BRIEF:
Report each line of the listing below that holds "recyclerview".
[Start of Attachment]
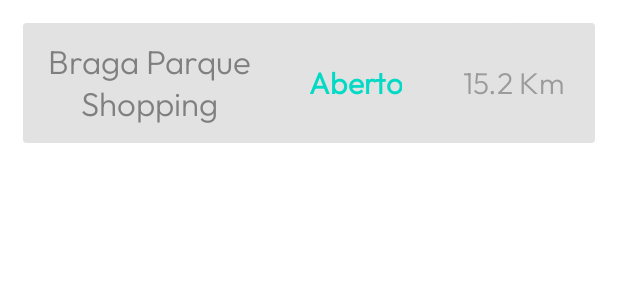
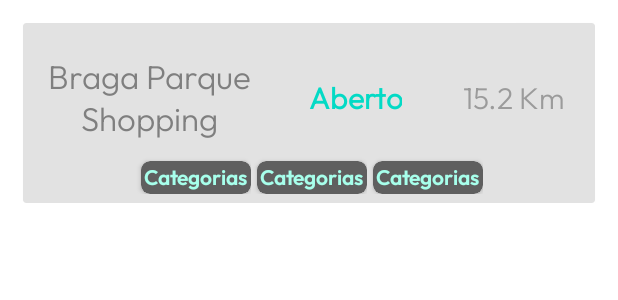
Before and after one commit to afonsofrancof/TechFinder, an Android app: the layout loja_preview.xml on its own in the app's theme, with its tools: preview values and no code run, on a phone screen of 412 x 824 dp. Shown: the top 300 px of the screen. Run offline under Robolectric (Android 15) with nearby library versions, the phone set to English and light mode, and no system bars; network calls fail.

Commit message:
FONT GLOBAL

```diff
--- a/app/src/main/res/layout/activity_main.xml
+++ b/app/src/main/res/layout/activity_main.xml
@@ -1,10 +1,10 @@
 <?xml version="1.0" encoding="utf-8"?>
 
-<layout>
+<layout xmlns:tools="http://schemas.android.com/tools"
+    xmlns:android="http://schemas.android.com/apk/res/android"
+    xmlns:app="http://schemas.android.com/apk/res-auto">
     <!-- Use DrawerLayout as root container for activity -->
-    <androidx.drawerlayout.widget.DrawerLayout xmlns:android="http://schemas.android.com/apk/res/android"
-        xmlns:tools="http://schemas.android.com/tools"
-        xmlns:app="http://schemas.android.com/apk/res-auto"
+    <androidx.drawerlayout.widget.DrawerLayout
         android:id="@+id/drawer_layout"
         android:layout_width="match_parent"
         android:layout_height="match_parent"
@@ -35,16 +35,16 @@
 
                 <androidx.fragment.app.FragmentContainerView
                     android:id="@+id/host_fragment"
+                    android:name="androidx.navigation.fragment.NavHostFragment"
                     android:layout_width="match_parent"
                     android:layout_height="match_parent"
-                    android:name="androidx.navigation.fragment.NavHostFragment"
+                    app:defaultNavHost="true"
+                    app:layout_constraintBottom_toBottomOf="parent"
+                    app:layout_constraintEnd_toEndOf="parent"
                     app:layout_constraintStart_toStartOf="parent"
-                    app:layout_constraintEnd_toEndOf="parent"
                     app:layout_constraintTop_toTopOf="parent"
-                    app:layout_constraintBottom_toBottomOf="parent"
-                    app:defaultNavHost="true"
                     app:navGraph="@navigation/nav_graph"
-                    app:spanCount="1"/>
+                    app:spanCount="1" />
             </FrameLayout>
 
 
--- a/app/src/main/res/layout/categoria.xml
+++ b/app/src/main/res/layout/categoria.xml
@@ -20,7 +20,7 @@
         android:layout_marginLeft="4dp"
         app:cardCornerRadius="6dp"
 
-        app:cardBackgroundColor="@color/light_gray2"
+        app:cardBackgroundColor="@color/light_gray"
         >
 
         <TextView
@@ -35,7 +35,7 @@
             tools:text="Categorias"
 
             android:fontFamily="@font/outfit_semibold"
-            android:textColor="@color/light_gray6"
+            android:textColor="@color/light_blue_pastel"
         />
 
     </androidx.cardview.widget.CardView>
--- a/app/src/main/res/layout/loja_preview.xml
+++ b/app/src/main/res/layout/loja_preview.xml
@@ -18,7 +18,7 @@
 
         <com.google.android.material.card.MaterialCardView
             android:layout_width="match_parent"
-            android:layout_height="80dp"
+            android:layout_height="120dp"
             android:layout_marginTop="15dp"
             android:layout_marginHorizontal="15dp"
             android:backgroundTint="@color/card_bg"
@@ -42,41 +42,48 @@
 
             <TextView
                 android:id="@+id/NomeLoja"
+
                 android:layout_width="160dp"
+                android:layout_height="100dp"
 
+                app:layout_constraintBottom_toBottomOf="parent"
+                app:layout_constraintStart_toStartOf="parent"
+                app:layout_constraintTop_toTopOf="parent"
+                android:layout_marginTop="-20dp"
+                android:layout_marginStart="4dp"
 
-                    android:layout_height="match_parent"
                 android:gravity="center"
-                    android:layout_marginStart="4dp"
                 android:fontFamily="@font/outfit_light"
-
-
                 android:text="@{loja.nome}"
                 android:textColor="@color/light_gray2"
 
                 android:textSize="22sp"
-                    app:layout_constraintBottom_toBottomOf="parent"
-                    app:layout_constraintStart_toStartOf="parent"
-                    app:layout_constraintTop_toTopOf="parent"
                 tools:text="Braga Parque Shopping"
-                    app:layout_constraintVertical_bias="0.0">
+                >
 
             </TextView>
 
             <TextView
+                android:id="@+id/statusLoja"
+
+                android:layout_width="wrap_content"
+                android:layout_height="100dp"
+
+                app:layout_constraintTop_toTopOf="parent"
+                app:layout_constraintEnd_toStartOf="@+id/Distancia"
+                app:layout_constraintStart_toEndOf="@+id/NomeLoja"
+                app:layout_constraintBottom_toBottomOf="parent"
+                android:layout_marginStart="5dp"
+                android:layout_marginTop="-20dp"
+
                 app:abertura="@{loja.horario.horarioAbertura}"
                 app:fecho="@{loja.horario.horarioFecho}"
-                android:id="@+id/statusLoja"
-                android:layout_width="wrap_content"
-                android:layout_height="match_parent"
-                android:layout_marginStart="5dp"
+
                 android:fontFamily="@font/outfit_light"
                 android:gravity="center"
                 android:textColor="@color/teal_200"
                 android:textSize="20sp"
-                app:layout_constraintEnd_toStartOf="@+id/Distancia"
-                app:layout_constraintStart_toEndOf="@+id/NomeLoja"
-                tools:ignore="MissingConstraints"
+
                 tools:text="Aberto"
                 android:textStyle="bold"
                 >
@@ -86,35 +93,51 @@
 
             <TextView
                 android:id="@+id/Distancia"
+
                 android:layout_width="wrap_content"
-                android:layout_height="match_parent"
+                android:layout_height="100dp"
+
+                app:layout_constraintBottom_toBottomOf="parent"
+                app:layout_constraintEnd_toEndOf="parent"
+                app:layout_constraintStart_toEndOf="@id/statusLoja"
+                app:layout_constraintTop_toTopOf="parent"
                 android:layout_marginStart="20dp"
+                android:layout_marginTop="-20dp"
+                android:gravity="center"
+
                 android:fontFamily="@font/outfit_light"
-                android:gravity="center"
                 android:textColor="@color/light_gray3"
                 android:textSize="20sp"
-                app:layout_constraintBottom_toBottomOf="parent"
-                app:layout_constraintEnd_toEndOf="parent"
-                app:layout_constraintHorizontal_bias="0.137"
-                app:layout_constraintStart_toEndOf="@id/statusLoja"
-                app:layout_constraintTop_toTopOf="parent"
-                app:layout_constraintVertical_bias="0.0"
+
                 tools:text="15.2 Km">
 
             </TextView>
 
 
-            <!--            <TextView-->
-<!--                android:layout_width="wrap_content"-->
-<!--                android:layout_height="wrap_content"-->
-<!--                app:abertura="@{loja.horarioAbertura}"-->
-<!--                app:fecho="@{loja.horarioFecho}"-->
-<!--                android:text=""-->
 
 
-<!--            >-->
+            <androidx.recyclerview.widget.RecyclerView
+                android:id="@+id/scrollableCategorias"
+                android:orientation="horizontal"
 
-<!--            </TextView>-->
+                android:layout_width="wrap_content"
+                android:layout_height="36dp"
+                app:layout_constraintBottom_toBottomOf="parent"
+                app:layout_constraintLeft_toLeftOf="parent"
+                app:layout_constraintRight_toRightOf="parent"
+
+                tools:listitem="@layout/categoria"
+                android:layout_gravity="center"
+                app:layoutManager="androidx.recyclerview.widget.GridLayoutManager"
+                >
+
+
+
+            </androidx.recyclerview.widget.RecyclerView>
+
+
+
+
         </androidx.constraintlayout.widget.ConstraintLayout>
 
 
--- a/app/src/main/res/menu/nav_menu.xml
+++ b/app/src/main/res/menu/nav_menu.xml
@@ -3,7 +3,7 @@
     <item android:title="UTILIZADOR">
         <menu>
             <item android:title="Perfil" android:icon="@drawable/ic_pessoa" android:id="@+id/perfil"/>
-            <item android:title="Favoritos" android:icon="@drawable/ic_favoritos" android:id="@+id/favoritos"/>
+            <item android:title="Favoritos" android:icon="@drawable/ic_baseline_bookmark_border_24" android:id="@+id/favoritos"/>
             <item android:title="Comentários" android:icon="@drawable/ic_comentario" android:id="@+id/comentarios"/>
             <item android:title="Alterar palavra-passe" android:icon="@drawable/ic_cadeado" android:id="@+id/alterar_palavra_passe"/>
         </menu>
--- a/app/src/main/res/values-night/themes.xml
+++ b/app/src/main/res/values-night/themes.xml
@@ -12,5 +12,7 @@
         <!-- Status bar color. -->
         <item name="android:statusBarColor" tools:targetApi="l">@android:color/transparent</item>
         <!-- Customize your theme here. -->
+
+        <item name="android:fontFamily">@font/outfit_light</item>
     </style>
 </resources>
--- a/app/src/main/res/values/colors.xml
+++ b/app/src/main/res/values/colors.xml
@@ -8,6 +8,12 @@
     <color name="fechado">#FE7879</color>
     <color name="black">#FF000000</color>
     <color name="white">#FFFFFFFF</color>
+    <color name="green_pastel">#CCFF90</color>
+    <color name="red_pastel">#FF8A80</color>
+    <color name="light_blue_pastel">#A7FFEB</color>
+    <color name="blue_pastel">#80D8FF</color>
+    <color name="rose_pastel">#FF80AB</color>
+    <color name="purple_pastel">#B388FF</color>
 
 
     <color name="gray">#444444</color>
--- a/app/src/main/res/values/themes.xml
+++ b/app/src/main/res/values/themes.xml
@@ -2,8 +2,8 @@
     <!-- Base application theme. -->
     <style name="Theme.TechFinder" parent="Theme.MaterialComponents.Light.NoActionBar">
         <!-- Primary brand color. -->
-        <item name="colorPrimary">@color/purple_500</item>
-        <item name="colorPrimaryVariant">@color/purple_700</item>
+        <item name="colorPrimary">@color/rose_pastel</item>
+        <item name="colorPrimaryVariant">@color/purple_pastel</item>
         <item name="colorOnPrimary">@color/white</item>
         <!-- Secondary brand color. -->
         <item name="colorSecondary">@color/teal_200</item>
@@ -13,10 +13,12 @@
         <item name="android:statusBarColor" tools:targetApi="l">@android:color/transparent</item>
         <!-- Customize your theme here. -->
         <item name="drawerArrowStyle">@style/DrawerArrowStyle</item>
+        <item name="android:fontFamily">@font/outfit_light</item>
+
     </style>
     <style name="Rounded" parent="ShapeAppearance.MaterialComponents.SmallComponent">
         <item name="cornerFamily">rounded</item>
-        <item name="cornerSize">16dp</item>
+        <item name="cornerSize">4dp</item>
     </style>
 
     <style name="DrawerArrowStyle" parent="@style/Widget.AppCompat.DrawerArrowToggle">
@@ -24,4 +26,5 @@
         <item name="color">@android:color/black</item>
     </style>
 
+
 </resources>
```
Lines whose indentation alone changed are shown as unchanged.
[End of Attachment]
TASK OUTPUT:
+            <androidx.recyclerview.widget.RecyclerView
+                app:layoutManager="androidx.recyclerview.widget.GridLayoutManager"
+            </androidx.recyclerview.widget.RecyclerView>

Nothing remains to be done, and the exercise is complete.